It may not seem like it, with all the budget cutting proposals and name-calling and swamp draining, but I believe that woven into the political tumult in this country is a newfound respect for those men and women who choose to work for the American public.
They are the investigators who could make triple on the payroll of a drug company but instead took a job at the Food and Drug Administration, with the mission of upholding safety standards.
They are the accountants who could help a big corporation skirt the tax laws but instead help catch the scofflaws as an agent at the IRS.
They are the examiners at the Federal Deposit Insurance Corporation who worry about our deposits rather than the bank’s bottom line.
Or they are the chemists at the Environmental Protection Agency who apply their knowledge for the sake of public health, not a company’s profit margin.
I am in awe of their professionalism and dedication, every day. And when elected officials say their agencies are a burden to the economy and their jobs are not needed and should be eliminated, who could blame them for packing it in and heading to the private sector?

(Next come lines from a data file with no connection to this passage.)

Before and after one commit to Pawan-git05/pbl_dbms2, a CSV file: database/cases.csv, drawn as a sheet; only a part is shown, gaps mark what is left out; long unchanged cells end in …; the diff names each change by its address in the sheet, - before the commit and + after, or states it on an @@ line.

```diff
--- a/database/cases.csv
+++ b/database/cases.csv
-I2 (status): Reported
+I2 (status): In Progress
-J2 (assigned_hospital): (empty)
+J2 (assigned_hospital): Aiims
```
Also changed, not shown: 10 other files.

Turns out that the calling to public service is stronger than senseless rhetoric. And what I’ve learned in these last few months, as citizens speak out across the country, is that Americans want these agencies and are grateful that these civil servants stay on the job.

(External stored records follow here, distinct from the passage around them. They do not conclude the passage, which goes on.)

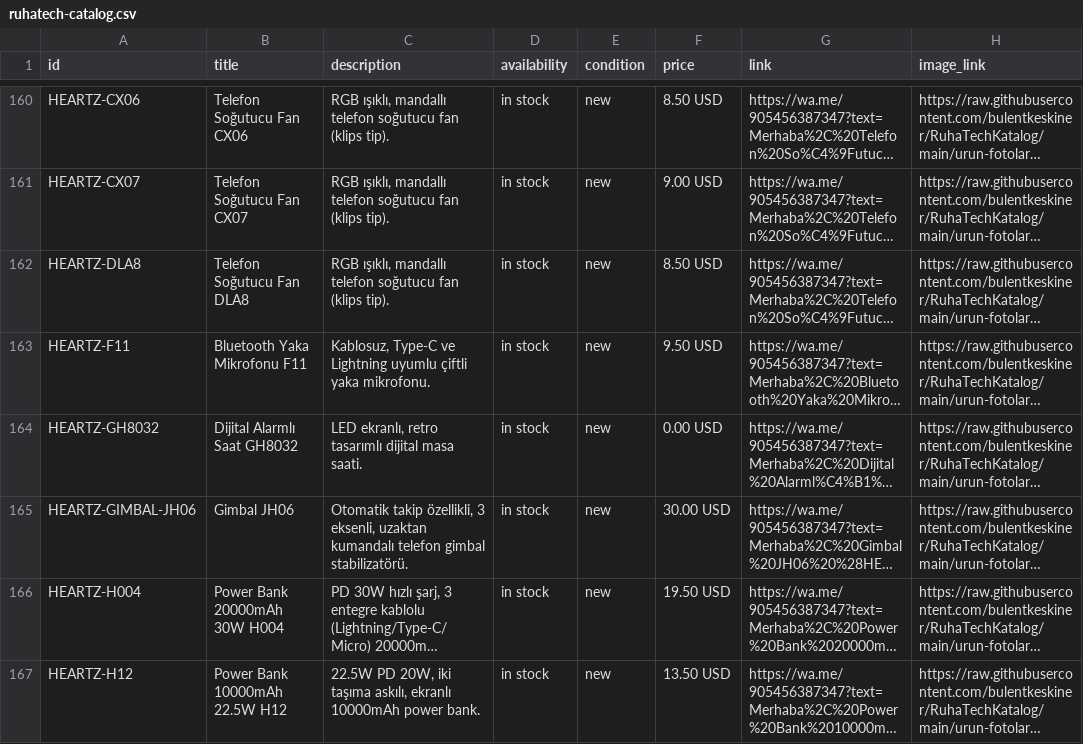
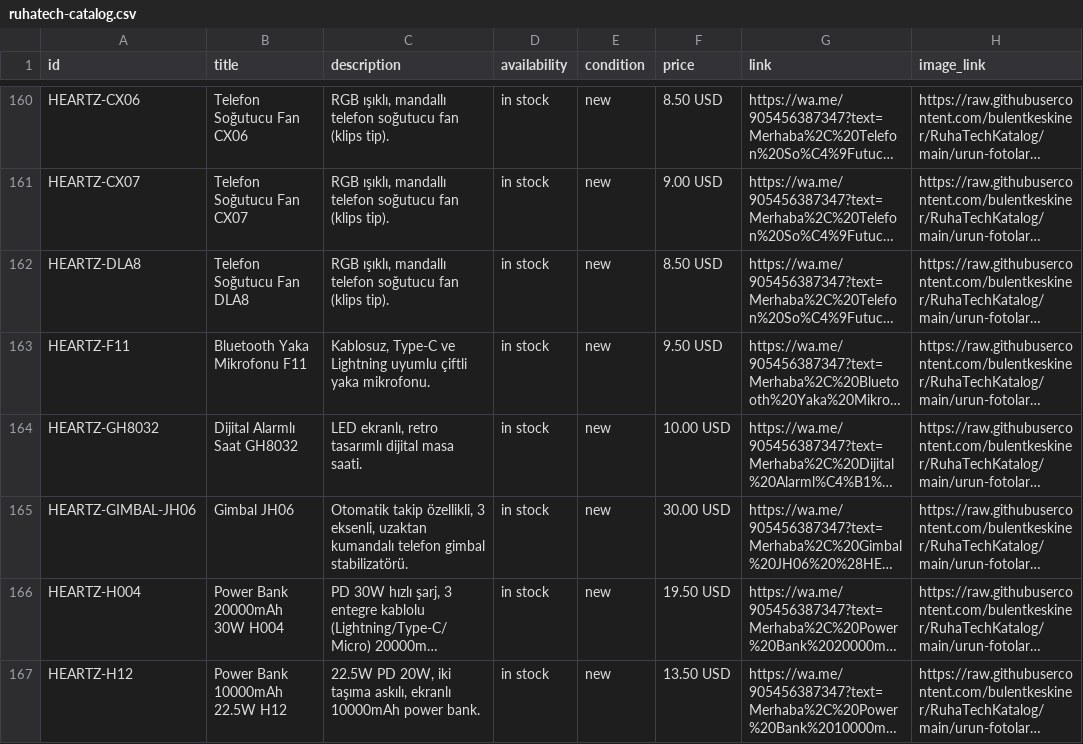
Before and after one commit to bulentkeskiner/RuhaTechKatalog, a CSV file: ruhatech-catalog.csv, drawn as a sheet; only a part is shown, gaps mark what is left out; long unchanged cells end in …; the diff names each change by its address in the sheet, - before the commit and + after, or states it on an @@ line.

Commit message:
Katalog güncellendi (16.11.2026 08:14:03)

```diff
--- a/ruhatech-catalog.csv
+++ b/ruhatech-catalog.csv
-F164 (price): 0.00 USD
+F164 (price): 10.00 USD
```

Sometimes it takes a crisis to remind us of the value of the institutions that are the backbone of this country, one of which is the nonpartisan civil service. Being presented with deep, indiscriminate federal budget cuts forces all of us to reflect on what purpose those agencies serve, how they help taxpayers and, ultimately, the faces of the people who provide those services.
They are your family members, your neighbors, your fellow church-goers. They sit next to you in the bleachers at a sporting event. They stand behind you in the check-out line at the grocery store. They pay mortgages, rent, and college tuition. They care for their elderly parents and their children with disabilities.

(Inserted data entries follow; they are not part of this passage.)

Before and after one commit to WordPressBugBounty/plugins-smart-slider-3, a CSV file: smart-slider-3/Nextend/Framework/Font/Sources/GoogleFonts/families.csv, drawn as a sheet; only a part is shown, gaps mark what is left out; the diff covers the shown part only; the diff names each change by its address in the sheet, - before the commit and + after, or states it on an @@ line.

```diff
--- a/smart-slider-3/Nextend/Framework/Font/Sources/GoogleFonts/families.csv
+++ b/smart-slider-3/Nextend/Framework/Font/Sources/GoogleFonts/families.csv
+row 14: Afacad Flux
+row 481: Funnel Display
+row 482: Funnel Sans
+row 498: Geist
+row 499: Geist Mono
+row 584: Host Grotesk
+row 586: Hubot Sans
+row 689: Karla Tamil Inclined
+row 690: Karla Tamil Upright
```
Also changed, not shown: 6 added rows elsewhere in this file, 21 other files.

On this Public Service Recognition Week, I would like to see the term “government bureaucrat” shed its negative connotation and instead reflect the reality of what it means to be a federal employee: “public servant.”
Tony Reardon is the National President of the National Treasury Employees Union.